> [What is expected]: Apart from the pictures, every part of the records below gets retyped exactly.

Source material section start

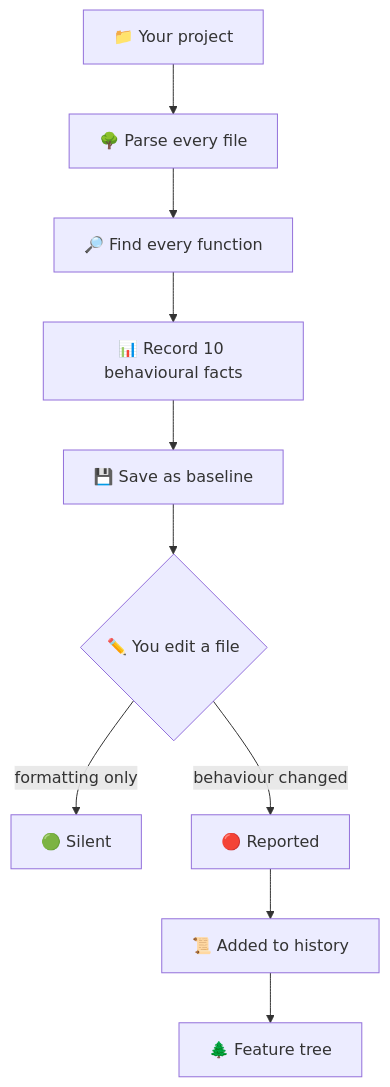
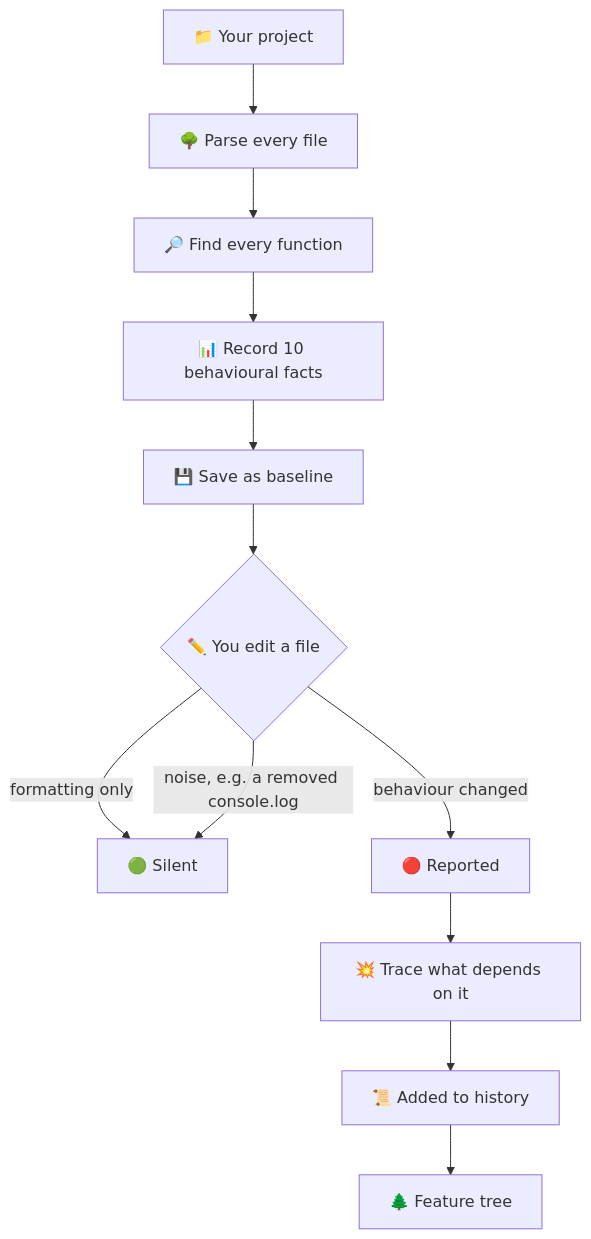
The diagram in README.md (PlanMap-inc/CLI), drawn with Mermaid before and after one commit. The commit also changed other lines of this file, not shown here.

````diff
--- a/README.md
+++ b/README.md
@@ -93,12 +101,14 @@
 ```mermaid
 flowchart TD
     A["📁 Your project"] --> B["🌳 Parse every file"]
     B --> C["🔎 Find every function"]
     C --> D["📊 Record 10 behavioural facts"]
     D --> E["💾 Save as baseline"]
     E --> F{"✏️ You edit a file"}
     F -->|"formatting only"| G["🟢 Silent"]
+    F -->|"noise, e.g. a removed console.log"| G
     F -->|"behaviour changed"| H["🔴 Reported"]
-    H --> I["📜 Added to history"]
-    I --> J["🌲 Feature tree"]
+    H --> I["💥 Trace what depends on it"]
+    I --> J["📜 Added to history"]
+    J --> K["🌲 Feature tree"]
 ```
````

Source material section end

> [Result of this exercise]:
The diagram in README.md (PlanMap-inc/CLI), drawn with Mermaid before and after one commit. The commit also changed other lines of this file, not shown here.

````diff
--- a/README.md
+++ b/README.md
@@ -93,12 +101,14 @@
 ```mermaid
 flowchart TD
     A["📁 Your project"] --> B["🌳 Parse every file"]
     B --> C["🔎 Find every function"]
     C --> D["📊 Record 10 behavioural facts"]
     D --> E["💾 Save as baseline"]
     E --> F{"✏️ You edit a file"}
     F -->|"formatting only"| G["🟢 Silent"]
+    F -->|"noise, e.g. a removed console.log"| G
     F -->|"behaviour changed"| H["🔴 Reported"]
-    H --> I["📜 Added to history"]
-    I --> J["🌲 Feature tree"]
+    H --> I["💥 Trace what depends on it"]
+    I --> J["📜 Added to history"]
+    J --> K["🌲 Feature tree"]
 ```
````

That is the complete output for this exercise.